A coalition of organizations—including Friends of the Chicago River, Audubon Chicago Region, North Branch Restoration Project, Friends of the Forest Preserves and the Forest Preserves of Cook County—established the Centennial Volunteers in 2014 to mark the Forest Preserves of Cook County’s 100th anniversary.
The Centennial Volunteers conduct ecological restoration projects in the Chicago and Calumet river basins at nine locations. One of the main goals of the initiative is to engage 6,000 volunteers, inspiring individuals to become dedicated site stewards and volunteers for the Forest Preserves.
If you are interested in developing a stronger role on one of these sites or choose another forest preserve site, you can be trained by the Forest Preserves of Cook County in invasive removal, pesticide application, and volunteer management. These training sessions are free of charge and offered regularly, throughout the year.
Located on the Little Calumet River, just East of Altgeld Gardens, Beaubien Woods has been the subject of restoration work from volunteers and student groups working with The Field Museum for over a decade. Every first Saturday (except July and August), volunteers are out removing invasive species and planting natives, each year increasing the biodiversity of this historic site.
Blue Star Memorial Woods
Join North Branch Restoration Project volunteers as we work to remove invasives such as buckthorn and garlic mustard, helping the rich understory of this ecosystem to thrive. Along with restoring the beautiful oak woodland and sedge meadow ecosystem, we are repairing gullies that carry excess stormwater to the Chicago River as well as contribute to sedimentation in the river.
Clayton Smith Woods
Join the North Branch Restoration Project with the Centennial Volunteers to restore this oak woodland to its former beauty! This 76 acre site is new to restoration and will depend on the community of volunteers to remove invasive species, spread native seed, and much more. Large pin oaks are a unique feature of this preserve, which is also home to some beautiful spring ephemerals.
*Clayton Smith Woods is located at the Bunker Hill entrance
Forest Glen Woods
Forest Glen is brand new to volunteer stewardship. This unique woodland, savanna, and floodplain ecosystem needs help from our volunteer community to remove invasive plants, collect and distribute native seeds, and reduce erosion issues.
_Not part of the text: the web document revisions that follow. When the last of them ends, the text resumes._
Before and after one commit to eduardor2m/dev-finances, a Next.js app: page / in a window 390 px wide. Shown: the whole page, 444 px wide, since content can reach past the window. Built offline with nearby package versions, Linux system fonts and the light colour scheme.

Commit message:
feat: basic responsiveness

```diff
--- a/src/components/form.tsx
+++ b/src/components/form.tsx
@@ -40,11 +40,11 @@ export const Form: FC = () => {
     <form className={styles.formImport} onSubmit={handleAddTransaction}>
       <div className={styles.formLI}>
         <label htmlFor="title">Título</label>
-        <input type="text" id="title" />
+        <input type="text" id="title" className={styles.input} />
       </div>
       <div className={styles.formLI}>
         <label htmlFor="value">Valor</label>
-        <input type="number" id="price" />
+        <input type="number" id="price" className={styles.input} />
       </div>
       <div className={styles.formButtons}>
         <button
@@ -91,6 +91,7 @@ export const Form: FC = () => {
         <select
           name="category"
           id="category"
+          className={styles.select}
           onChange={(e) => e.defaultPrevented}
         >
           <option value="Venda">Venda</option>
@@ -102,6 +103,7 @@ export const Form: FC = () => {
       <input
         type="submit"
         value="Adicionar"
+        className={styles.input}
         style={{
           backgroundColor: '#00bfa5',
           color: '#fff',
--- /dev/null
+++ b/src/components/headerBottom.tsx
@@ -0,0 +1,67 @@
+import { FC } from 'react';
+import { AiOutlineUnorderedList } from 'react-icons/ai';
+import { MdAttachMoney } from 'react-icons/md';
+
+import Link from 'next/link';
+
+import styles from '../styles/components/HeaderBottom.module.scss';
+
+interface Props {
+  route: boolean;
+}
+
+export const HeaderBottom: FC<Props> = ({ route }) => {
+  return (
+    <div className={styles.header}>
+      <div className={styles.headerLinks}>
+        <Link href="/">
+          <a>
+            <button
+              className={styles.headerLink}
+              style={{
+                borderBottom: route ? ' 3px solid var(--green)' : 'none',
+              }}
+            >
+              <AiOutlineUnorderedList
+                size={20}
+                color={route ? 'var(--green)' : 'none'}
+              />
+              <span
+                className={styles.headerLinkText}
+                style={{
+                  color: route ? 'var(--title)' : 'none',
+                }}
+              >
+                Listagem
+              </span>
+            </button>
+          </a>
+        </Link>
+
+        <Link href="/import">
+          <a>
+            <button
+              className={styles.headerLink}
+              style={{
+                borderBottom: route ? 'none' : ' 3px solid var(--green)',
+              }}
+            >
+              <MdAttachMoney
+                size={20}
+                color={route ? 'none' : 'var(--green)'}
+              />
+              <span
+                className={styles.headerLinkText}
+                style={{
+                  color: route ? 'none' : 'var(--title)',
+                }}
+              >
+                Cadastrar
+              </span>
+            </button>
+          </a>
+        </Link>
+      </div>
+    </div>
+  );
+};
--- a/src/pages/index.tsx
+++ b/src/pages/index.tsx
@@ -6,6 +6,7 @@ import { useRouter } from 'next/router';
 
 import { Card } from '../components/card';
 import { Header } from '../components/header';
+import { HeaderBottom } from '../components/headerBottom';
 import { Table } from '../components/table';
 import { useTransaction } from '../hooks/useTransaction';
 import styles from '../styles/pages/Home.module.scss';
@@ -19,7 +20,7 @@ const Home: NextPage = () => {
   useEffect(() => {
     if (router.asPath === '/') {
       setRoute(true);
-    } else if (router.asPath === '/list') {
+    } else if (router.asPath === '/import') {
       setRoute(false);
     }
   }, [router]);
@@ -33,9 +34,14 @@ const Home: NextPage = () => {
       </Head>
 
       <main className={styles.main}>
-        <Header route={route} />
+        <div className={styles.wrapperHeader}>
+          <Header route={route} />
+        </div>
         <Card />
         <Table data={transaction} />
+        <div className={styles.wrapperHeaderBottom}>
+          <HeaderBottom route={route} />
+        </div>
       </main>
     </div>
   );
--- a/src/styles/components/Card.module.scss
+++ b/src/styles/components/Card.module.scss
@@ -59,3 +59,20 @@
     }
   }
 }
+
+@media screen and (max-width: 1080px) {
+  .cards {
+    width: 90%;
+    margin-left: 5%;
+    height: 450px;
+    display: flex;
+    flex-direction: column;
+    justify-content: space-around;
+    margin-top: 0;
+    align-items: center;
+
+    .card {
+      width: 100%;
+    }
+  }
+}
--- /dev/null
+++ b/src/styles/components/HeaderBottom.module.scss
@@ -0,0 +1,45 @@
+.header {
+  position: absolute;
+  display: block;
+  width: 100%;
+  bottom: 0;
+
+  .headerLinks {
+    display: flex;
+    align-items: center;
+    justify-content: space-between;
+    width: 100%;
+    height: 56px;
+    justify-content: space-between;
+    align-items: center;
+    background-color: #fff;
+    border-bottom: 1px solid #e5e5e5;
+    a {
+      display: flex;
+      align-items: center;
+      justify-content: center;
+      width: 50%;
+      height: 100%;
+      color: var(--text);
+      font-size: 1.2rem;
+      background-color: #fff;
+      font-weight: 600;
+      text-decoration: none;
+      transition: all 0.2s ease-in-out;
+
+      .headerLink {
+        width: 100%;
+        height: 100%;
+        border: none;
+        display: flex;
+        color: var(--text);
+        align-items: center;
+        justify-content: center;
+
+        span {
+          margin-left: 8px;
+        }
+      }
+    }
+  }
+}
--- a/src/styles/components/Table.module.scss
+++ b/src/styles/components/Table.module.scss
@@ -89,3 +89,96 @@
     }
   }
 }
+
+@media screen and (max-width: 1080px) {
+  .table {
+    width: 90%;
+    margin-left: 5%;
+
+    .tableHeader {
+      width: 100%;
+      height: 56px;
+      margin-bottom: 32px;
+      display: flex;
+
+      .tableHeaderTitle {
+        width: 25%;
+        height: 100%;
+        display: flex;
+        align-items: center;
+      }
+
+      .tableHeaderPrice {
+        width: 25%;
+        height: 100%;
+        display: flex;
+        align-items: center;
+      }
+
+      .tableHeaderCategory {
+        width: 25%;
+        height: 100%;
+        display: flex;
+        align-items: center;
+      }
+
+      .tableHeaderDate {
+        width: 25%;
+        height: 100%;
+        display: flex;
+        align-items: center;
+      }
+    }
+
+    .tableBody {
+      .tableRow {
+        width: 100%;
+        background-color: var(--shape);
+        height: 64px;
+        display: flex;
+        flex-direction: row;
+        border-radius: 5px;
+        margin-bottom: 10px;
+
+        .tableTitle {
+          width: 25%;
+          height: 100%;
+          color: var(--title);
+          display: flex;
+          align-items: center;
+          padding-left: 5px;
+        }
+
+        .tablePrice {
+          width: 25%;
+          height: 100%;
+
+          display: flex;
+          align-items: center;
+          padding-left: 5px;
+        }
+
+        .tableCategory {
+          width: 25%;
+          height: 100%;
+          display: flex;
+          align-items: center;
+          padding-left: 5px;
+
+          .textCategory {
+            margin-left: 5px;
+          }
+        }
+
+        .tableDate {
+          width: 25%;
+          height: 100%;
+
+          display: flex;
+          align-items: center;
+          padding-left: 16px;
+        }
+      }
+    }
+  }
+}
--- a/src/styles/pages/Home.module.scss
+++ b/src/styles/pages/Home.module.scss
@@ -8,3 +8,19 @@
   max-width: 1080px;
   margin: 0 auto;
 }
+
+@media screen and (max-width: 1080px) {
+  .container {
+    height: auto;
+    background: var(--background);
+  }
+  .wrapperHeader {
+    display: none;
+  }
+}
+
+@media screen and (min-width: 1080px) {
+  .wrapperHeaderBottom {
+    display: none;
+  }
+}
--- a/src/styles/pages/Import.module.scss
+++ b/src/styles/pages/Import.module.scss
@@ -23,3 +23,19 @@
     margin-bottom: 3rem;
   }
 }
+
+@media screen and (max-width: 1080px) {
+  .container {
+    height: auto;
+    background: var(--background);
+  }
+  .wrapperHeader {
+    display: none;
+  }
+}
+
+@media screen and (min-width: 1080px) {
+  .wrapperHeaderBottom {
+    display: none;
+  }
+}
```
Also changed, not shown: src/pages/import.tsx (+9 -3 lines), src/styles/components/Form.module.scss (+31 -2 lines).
Kickapoo Woods has over 70 acres under restoration. One Stewardship Day a month is dedicated to a remnant prairie. Another focuses on improving the floodplain and banks of the Little Calumet River, threatened by stormwater and sediment.
Join the North Branch Restoration Project with the Centennial Volunteers and Chicago Ornithological Society as we remove buckthorn and other invasive species, protecting the native woodland, savanna and floodplain ecosystems. We are investing heavily in restoring the understory of the forest to provide much needed habitat for the over 168 species of birds who call LaBagh Woods home for part of the year.
River Oaks Woods
This small preserve near Sand Ridge Nature Center contains a grassland, wetland, oak woodland, and floodplain along the Little Calumet. Once degraded by arson and illegal dumping, volunteers are helping revitalize it as part of a wildlife corridor.
Somme Woods-East, the furthest east of the Somme Preserves, has bur and white oak woodlands with massive old oaks, open marshes, and ephemeral ponds. Rich with native plants and animals, they are being restored to their original beauty. Many rare plants and animals call this preserve home, and many more will join them in the years to come.
This preserve along the Little Calumet River is home to abundant deer, birds, frogs, bicyclists, and tugboats. With a working steel mill next door, it shows how industry and nature can coexist. A volunteer community has formed here to nurture flowers, fight erosion, and revitalize Whistler.
The Centennial Volunteers initiative is coordinated by the Forest Preserves of Cook County, Friends of the Chicago River, Friends of the Forest Preserves, The Field Museum and the Chicago Ornithological Society.